I was thinking I will never have an agent.

I was thinking I will never make enough from writing to pay even two months rent.

I was thinking I could never render you or our time together unsentimentally in prose.

I was thinking how non-writers patronise writers struggling to support themselves with their work and how much pleasure is taken in their failing to do so.

I was thinking how an unwritten rule in social conversation is never to speak in sentences over 30 seconds long.

I was thinking I am unsure if I find Courtney Bartnett’s music irritating or infectious.

I was thinking how pathetic it is when I resent attractive female writers for being both attractive and talented.

I was thinking how almost everyone resents brazenly displayed intelligence.

I was thinking a friend of mine’s well-polished anecdotes might be rehearsed beforehand in the mirror.

I was thinking how important it is we can read together for hours in bed.

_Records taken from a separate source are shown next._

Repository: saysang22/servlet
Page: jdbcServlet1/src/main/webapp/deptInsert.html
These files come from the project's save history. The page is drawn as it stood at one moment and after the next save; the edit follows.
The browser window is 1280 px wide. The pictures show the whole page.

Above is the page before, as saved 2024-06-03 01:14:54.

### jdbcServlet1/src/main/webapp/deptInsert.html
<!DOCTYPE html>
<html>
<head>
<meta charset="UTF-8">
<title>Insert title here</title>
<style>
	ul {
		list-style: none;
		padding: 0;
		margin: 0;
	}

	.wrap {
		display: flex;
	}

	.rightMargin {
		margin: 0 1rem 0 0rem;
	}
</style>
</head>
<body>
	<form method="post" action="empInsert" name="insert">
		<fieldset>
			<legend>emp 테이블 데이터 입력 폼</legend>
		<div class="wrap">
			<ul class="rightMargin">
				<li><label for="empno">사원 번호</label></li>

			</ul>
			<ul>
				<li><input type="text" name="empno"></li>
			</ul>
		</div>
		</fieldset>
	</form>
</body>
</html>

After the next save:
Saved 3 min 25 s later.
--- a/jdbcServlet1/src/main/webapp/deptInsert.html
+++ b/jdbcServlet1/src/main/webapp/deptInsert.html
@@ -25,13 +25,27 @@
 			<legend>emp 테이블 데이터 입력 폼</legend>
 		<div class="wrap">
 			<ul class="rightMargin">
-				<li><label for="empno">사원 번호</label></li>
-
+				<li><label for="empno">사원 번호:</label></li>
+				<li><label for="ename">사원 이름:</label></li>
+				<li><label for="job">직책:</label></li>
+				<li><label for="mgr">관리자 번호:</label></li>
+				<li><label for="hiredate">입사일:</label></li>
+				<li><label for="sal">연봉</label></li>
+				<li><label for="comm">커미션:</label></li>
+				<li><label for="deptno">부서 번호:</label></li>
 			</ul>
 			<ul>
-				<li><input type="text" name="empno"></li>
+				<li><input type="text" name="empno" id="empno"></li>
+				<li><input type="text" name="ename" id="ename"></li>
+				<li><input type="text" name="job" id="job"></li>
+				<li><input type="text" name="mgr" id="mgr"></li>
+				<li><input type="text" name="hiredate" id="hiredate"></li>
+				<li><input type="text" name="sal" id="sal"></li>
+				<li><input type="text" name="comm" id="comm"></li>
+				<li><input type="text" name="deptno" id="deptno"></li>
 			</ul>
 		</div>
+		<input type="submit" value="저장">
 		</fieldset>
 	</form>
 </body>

I was thinking I love my own company too much to sustain a long-term relationship.

I was thinking how fucking banal these thoughts might read to an outsider.

I was thinking how I have never met an unboring drunk.

I was thinking how little people care about social graces.

I was thinking I wasted £50 to watch, from a balcony a mile from the stage, a teensy Morrissey performing an uninspired set.

I was thinking how passionate love often struggles to transcend a fondness for shit novels and corny music.

I was thinking I will always be poor, and whether this should particularly bother me.

I was thinking only writers would have the arrogance to believe people might want to read a stream of their semi-varnished thoughts.

I was thinking I have 1325 Goodreads followers and hardly any of them wish to discuss books with me.

I was thinking to maintain most of my friendships, I have to engineer 90% of our meetings, and whether this reflects more on my desirability as friend then on my friends’ laziness for planning.

I was thinking of you, whoever you may be.